The province is the center of Saudi Arabia`s oil production facilities and is connected by a 16-mile causeway to Bahrain, where Riyadh sent troops earlier this year to help the fellow-Sunni government crush protests led by Shi`ites.
Saudi Shi`ites complain of systematic discrimination, neglect in public spending, and incitement against them in religious sermons and educational materials.
The kingdom, which is founded on an austere form of Sunni Islam and regards itself as the guardian of that faith, disputes this, and Saudi King Abdullah has appointed Shi`ite officials to advisory government bodies.
A Saudi activist said earlier this week that three people had been killed by gunfire in the region, including two he said were hit by police bullets during a protest march. Another activist said police had fired on protests in Qatif and the nearby town of Awamiya.
The ministry at that time said two people had died in incidents in the region, including a shooting at a police checkpoint near which tires had been set on fire, and said it would investigate the incidents.
In its statement on Thursday, the ministry said tires had been burned and roads blocked during the funeral that saw the most recent shootings, and said it was ready to crack down.
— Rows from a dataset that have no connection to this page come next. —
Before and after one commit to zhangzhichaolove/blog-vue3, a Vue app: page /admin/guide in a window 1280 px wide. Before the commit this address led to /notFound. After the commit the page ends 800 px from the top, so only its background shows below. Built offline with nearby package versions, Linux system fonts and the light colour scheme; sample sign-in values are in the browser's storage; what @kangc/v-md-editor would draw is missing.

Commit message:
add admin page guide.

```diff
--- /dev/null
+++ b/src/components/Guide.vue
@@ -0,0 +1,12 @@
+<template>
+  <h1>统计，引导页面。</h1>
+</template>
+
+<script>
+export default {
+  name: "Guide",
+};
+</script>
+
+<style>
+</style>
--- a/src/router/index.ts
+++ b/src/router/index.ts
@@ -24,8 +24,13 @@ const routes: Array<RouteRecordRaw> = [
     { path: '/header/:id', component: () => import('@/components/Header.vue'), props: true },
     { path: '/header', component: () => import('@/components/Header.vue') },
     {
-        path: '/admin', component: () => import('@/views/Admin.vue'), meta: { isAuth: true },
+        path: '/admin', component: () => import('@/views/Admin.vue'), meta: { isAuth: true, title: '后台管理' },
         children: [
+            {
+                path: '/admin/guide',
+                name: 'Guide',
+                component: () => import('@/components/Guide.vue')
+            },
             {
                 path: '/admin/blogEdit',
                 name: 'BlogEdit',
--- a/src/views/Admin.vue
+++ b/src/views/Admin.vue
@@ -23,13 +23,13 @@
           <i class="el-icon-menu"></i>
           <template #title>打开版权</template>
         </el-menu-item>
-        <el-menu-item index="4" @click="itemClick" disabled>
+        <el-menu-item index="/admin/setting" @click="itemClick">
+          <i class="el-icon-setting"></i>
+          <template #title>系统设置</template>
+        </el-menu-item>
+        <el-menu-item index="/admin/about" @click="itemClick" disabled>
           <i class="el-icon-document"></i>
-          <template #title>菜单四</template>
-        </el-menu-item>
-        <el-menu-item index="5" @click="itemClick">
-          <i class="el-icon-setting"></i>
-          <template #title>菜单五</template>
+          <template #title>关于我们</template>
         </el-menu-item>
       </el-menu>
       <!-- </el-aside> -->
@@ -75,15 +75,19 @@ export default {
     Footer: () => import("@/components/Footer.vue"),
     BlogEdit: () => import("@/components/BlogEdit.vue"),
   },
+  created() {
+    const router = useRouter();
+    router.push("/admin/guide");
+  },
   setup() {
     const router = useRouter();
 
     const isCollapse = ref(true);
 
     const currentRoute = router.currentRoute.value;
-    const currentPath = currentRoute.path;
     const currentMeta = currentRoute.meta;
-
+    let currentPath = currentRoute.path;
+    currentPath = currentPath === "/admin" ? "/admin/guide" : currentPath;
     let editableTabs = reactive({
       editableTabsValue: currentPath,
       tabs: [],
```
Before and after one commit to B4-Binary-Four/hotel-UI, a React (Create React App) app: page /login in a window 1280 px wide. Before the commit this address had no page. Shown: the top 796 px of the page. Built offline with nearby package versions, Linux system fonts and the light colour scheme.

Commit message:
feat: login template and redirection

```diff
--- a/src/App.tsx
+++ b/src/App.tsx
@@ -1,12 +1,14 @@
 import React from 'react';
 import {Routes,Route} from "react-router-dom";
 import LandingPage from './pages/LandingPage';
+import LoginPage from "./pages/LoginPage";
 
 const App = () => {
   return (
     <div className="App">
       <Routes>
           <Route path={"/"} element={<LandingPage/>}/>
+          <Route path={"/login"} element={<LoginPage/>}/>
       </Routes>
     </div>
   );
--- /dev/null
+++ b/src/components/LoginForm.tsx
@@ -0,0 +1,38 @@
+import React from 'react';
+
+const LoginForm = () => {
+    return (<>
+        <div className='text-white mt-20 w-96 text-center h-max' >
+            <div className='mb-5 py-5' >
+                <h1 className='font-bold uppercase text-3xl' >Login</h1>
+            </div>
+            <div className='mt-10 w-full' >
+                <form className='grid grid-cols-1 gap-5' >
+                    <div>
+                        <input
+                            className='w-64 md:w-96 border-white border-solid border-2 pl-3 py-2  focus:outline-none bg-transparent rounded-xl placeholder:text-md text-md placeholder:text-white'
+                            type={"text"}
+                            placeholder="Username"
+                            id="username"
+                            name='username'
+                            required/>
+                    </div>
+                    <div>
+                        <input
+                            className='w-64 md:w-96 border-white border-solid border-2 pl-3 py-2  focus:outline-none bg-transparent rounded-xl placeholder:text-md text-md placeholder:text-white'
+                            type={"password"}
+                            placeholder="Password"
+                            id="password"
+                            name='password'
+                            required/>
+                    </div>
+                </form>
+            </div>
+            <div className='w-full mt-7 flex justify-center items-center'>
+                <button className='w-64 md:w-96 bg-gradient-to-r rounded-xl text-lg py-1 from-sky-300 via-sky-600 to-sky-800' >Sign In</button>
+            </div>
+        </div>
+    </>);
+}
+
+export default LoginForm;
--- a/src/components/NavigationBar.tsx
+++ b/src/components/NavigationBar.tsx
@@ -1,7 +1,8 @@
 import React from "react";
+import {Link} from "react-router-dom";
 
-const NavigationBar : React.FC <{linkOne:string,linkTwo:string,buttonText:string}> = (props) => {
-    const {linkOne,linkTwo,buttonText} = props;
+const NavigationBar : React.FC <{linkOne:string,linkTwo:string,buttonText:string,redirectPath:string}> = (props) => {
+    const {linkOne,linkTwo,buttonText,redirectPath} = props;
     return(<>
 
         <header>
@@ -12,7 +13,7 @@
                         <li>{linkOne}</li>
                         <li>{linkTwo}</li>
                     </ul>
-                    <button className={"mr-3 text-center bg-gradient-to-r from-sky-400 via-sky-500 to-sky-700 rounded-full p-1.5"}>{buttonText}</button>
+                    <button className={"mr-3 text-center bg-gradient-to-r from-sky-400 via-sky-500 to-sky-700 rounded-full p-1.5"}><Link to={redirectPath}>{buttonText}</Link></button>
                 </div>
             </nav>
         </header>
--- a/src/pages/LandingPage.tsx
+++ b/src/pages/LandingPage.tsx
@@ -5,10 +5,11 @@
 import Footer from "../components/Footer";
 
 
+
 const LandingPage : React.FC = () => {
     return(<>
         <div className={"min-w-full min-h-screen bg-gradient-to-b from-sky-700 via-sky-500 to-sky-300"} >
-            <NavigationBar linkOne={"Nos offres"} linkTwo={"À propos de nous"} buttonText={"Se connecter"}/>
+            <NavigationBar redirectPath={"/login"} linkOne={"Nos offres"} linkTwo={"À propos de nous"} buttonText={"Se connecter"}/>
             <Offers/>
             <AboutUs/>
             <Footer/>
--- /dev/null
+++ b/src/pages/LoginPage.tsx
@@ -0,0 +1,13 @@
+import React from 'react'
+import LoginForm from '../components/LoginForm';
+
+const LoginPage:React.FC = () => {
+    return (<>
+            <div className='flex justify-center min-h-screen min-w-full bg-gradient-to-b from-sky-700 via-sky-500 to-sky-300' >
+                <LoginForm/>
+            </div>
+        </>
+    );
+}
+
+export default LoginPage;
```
"It warns whoever deludes himself about violating order that he will be deterred strongly, and that the security forces in the area are fully authorized to deal with the situation and end these criminal actions."